A question started nagging me after I’d been in ministry a while: Is my Father ever proud of me? The question wasn’t rooted in my past. My folks were always kind and affirming. Actually, it was Jesus’ own words that weighed heavily on me. In Luke 17:10 he said of servants, “So you, when you have done everything you were told to do, should say, ‘We are unworthy servants; we have only done our duty.’” And Luke 12:48, “From everyone who has been given much, much will be demanded; and from the one who has been entrusted with much, much more will be asked.” I would labor on as faithfully as I could but still I wondered and yearned for God’s pleasure.

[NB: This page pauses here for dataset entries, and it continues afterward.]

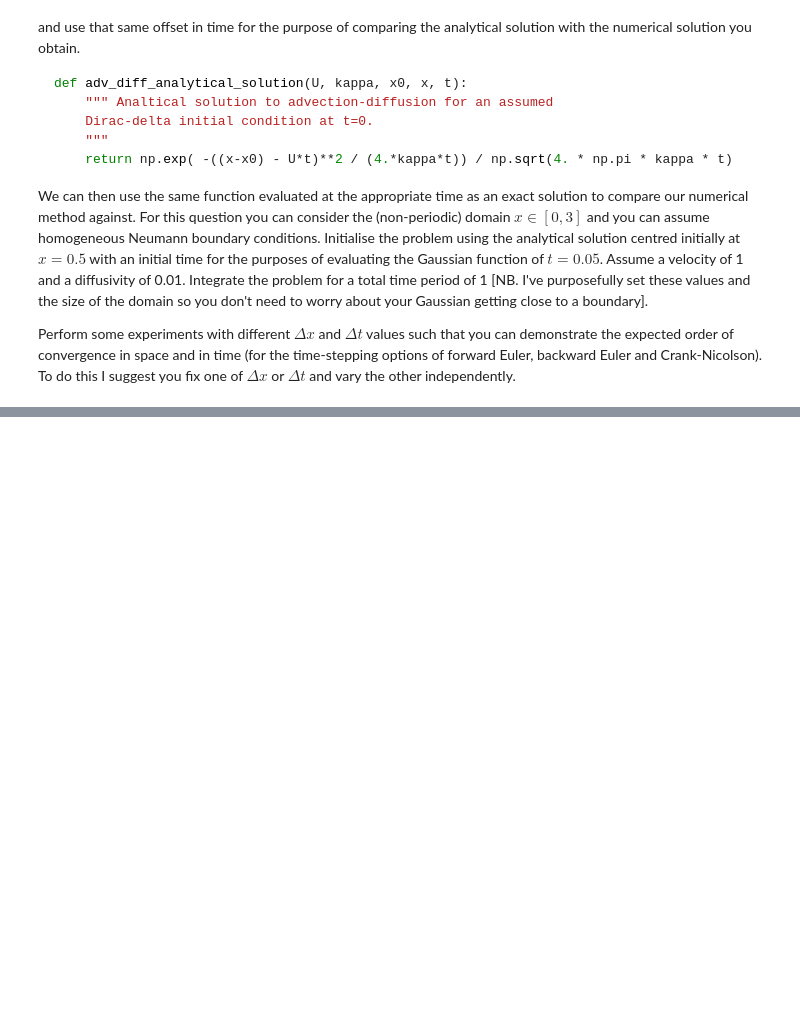
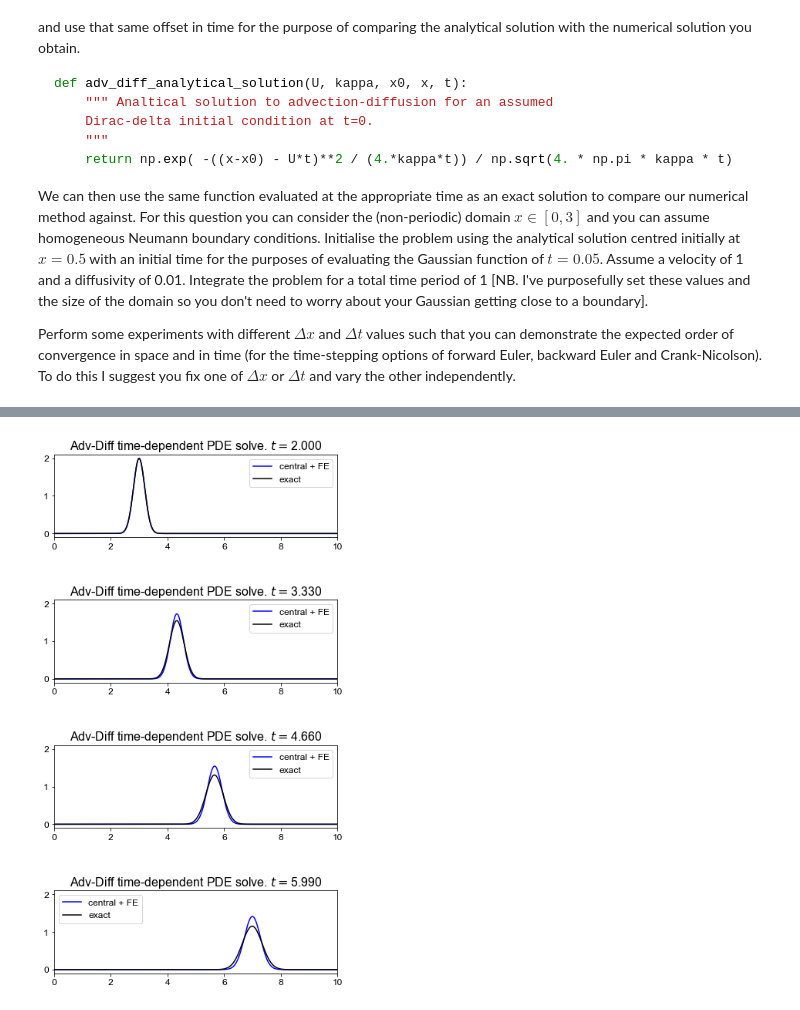
Before and after one commit to yxyyxy93/127_pythonFEM, a Jupyter notebook: ACSE-3-2019-20-Coursework.ipynb, the cells around one changed output, grey strips where cells are left out. Drawn from its saved outputs; the diff is of its cells as text; code cells hidden in the pictures; blank space fills up the shorter version.

```diff
--- a/ACSE-3-2019-20-Coursework.ipynb
+++ b/ACSE-3-2019-20-Coursework.ipynb
@@ -725,0 +721,83 @@ Perform some experiments with different $\Delta x$ and $\Delta t$ values such th
+# %%
+def adv_diff_analytical_solution(U, kappa, x0, x, t):
+    """ Analtical solution to advection-diffusion for an assumed
+    Dirac-delta initial condition at t=0.
+    """
+    return np.exp( -((x-x0) - U*t)**2 / (4.*kappa*t)) / np.sqrt(4. * np.pi * kappa * t)
+# %%
+U = 1
+kappa = 1./100.
+N = 500
+L = 10.
+dx = L / N
+dt = 0.01
+t_start = 2.
+t_end = t_start + 4.
+x0 = 1.0
+
+def adv_central_periodic(N):
+    # advection - periodic
+    Dx = 0.5*np.eye(N, k=1) - 0.5*np.eye(N, k=-1)
+    # Add in the wrapped values due to periodicity
+    Dx[0, -1] = -0.5
+    Dx[-1, 0] = 0.5
+    return Dx
+
+def diff_central_periodic(N):
+    # diffusion - periodic
+    Dxx = np.eye(N, k=1) - 2*np.eye(N) + np.eye(N, k=-1)
+    # Add in the wrapped values due to periodicity
+    Dxx[0, -1] = 1
+    Dxx[-1, 0] = 1
+    return Dxx
+
+def solve_adv_diff_Gaussian3(N, dt, t_start, t_end, U, kappa):
+    """ Solve the advection-diffusion problem on a periodic domain
+    with a hard coded Gaussian-shaped initial condition.
+
+    Returns:
+    C - the solution at all time levels.
+    x - the spatial mesh.
+    t - the time levels.
+    """
+    # define spatial mesh
+    dx = L / N
+    x = np.linspace(0, L, N)
+
+    # create discretisation matrix
+    Dx = adv_central_periodic(N)
+    Dxx = diff_central_periodic(N)
+    A = -(U / dx) * Dx + (kappa / dx**2) * Dxx
+
+    t = np.arange(t_start, t_end, dt)
+
+    C = np.empty((len(x), len(t)))
+
+    # define an initial condition
+    C[:,0] = adv_diff_analytical_solution(U, kappa, x0, x, t_start)
+
+    I = np.eye(len(x))
+    for n in range(len(t)-1):
+        C[:,n+1] = (I + A * dt) @ C[:,n]
+    return C, x, t
+
+# and compute and print some key non-dimensional parameters
+print('CFL:  {0:.5f}'.format(U*dt/dx))
+print('Pe_c: {0:.5f}'.format(U*dx/kappa))
+print('r:    {0:.5f}'.format(kappa*dt/(dx**2)))
+
+# set up figure
+fig, axs = plt.subplots(4, 1, figsize=(6, 10))
+axs = axs.reshape(-1)
+fig.tight_layout(w_pad=4, h_pad=5)
+
+C, x, t = solve_adv_diff_Gaussian3(N, dt, t_start, t_end, U, kappa)
+xf = np.linspace(0, L, 1000)
+for i, n in enumerate(np.linspace(0, C.shape[1]-1, 4, dtype=int)):
+    axs[i].plot(x, C[:,n], 'b-', label='central + FE')
+    axs[i].plot(xf, adv_diff_analytical_solution(U, kappa, x0, xf, t[n]), 'k-', label='exact')
+    axs[i].legend(loc='best')
+    axs[i].set_xlim(0.0, 10.0)
+    axs[i].set_ylim(-0.1, 2.1)
+    axs[i].set_title('Adv-Diff time-dependent PDE solve. $t=${0:.3f}'.format(t[n]), fontsize=16)
+# %% [output]
@@ -725,0 +807 @@ Perform some experiments with different $\Delta x$ and $\Delta t$ values such th
+[figure, added]
```
Also changed, not shown: parts of 14 cells of this notebook.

After I’d prayed and worked hard on a sermon I’d wonder, did Jesus like it? Did he like how I explained a difficult part or how the conclusion came together? When I listened well and responded wisely in a counseling session, did he think, “Nice job”? When I managed my frustrations in a meeting and was kind instead of abrupt, did he smile with satisfaction? Maybe being proud of me isn’t the best way to put it, but that’s how it settled in my mind.
These days it hasn’t been easy for pastors to take much pride in your own work. Perhaps you’ve watched helplessly as your people fought or as they suffered. Maybe you’ve wondered if you’ll have anything to show for all your work. A lot of pastors have never felt so weak or so unfruitful. I remember thinking that I’d like to hear Jesus say, “Well done, good and faithful servant,” now, when the uncertainty and inadequacy weighed so heavily on me.
When Paul thanked God for the Thessalonians he pointed to “your work produced by faith, your labor prompted by love, and your endurance inspired by our hope in our Lord Jesus Christ.” There’s no way God heard Paul’s thanksgiving and thought, “Dial it back, Paul. They’re just servants doing their duty.” And so it is for you, dear shepherds.
Remember what God told Samuel, “The Lord does not look at the things people look at. People look at the outward appearance, but the Lord looks at the heart.”
It may have taken a pandemic, but I suspect a lot more pastors are “lowly and contrite in heart” now than in the past. Such hearts are God’s second home. Shepherds have had little else left but to focus on simply finding ways to care about the souls of their weary and wandering sheep. For that, our Good Shepherd is grateful. When you were wounded by your own congregation you were sharing in Christ’s suffering and he welcomed your company. Even when your prayers were frail and frightened the Lord was glad to be sought. When you took up your Bibles to find your way forward in the fog, the Lord was pleased. In all these things, the Lord no longer calls us servants, but friends.
How could one who loves us so deeply as our Father, who gave his one and only Son to save and transform us, who dispatched his own Spirit to empower, gift, and teach us, and who called us to serve his beloved people, how could he not delight in our earnest work for Jesus? If we, being sinful, delight in seeing our children at their best, how could our Father not be proud of us?
Be ye glad!
Lee Eclov recently retired after 40 years of local pastoral ministry and now focuses on ministry among pastors. He is the author of Feels Like Home: How Rediscovering the Church as Family Changes Everything and Pastoral Graces: Reflections on the Care of Souls (Moody Publishers), as well as being a frequent contributor to Preaching Today and CT Pastors. To learn more about his Pastors' Gatherings visit www.leeeclov.com.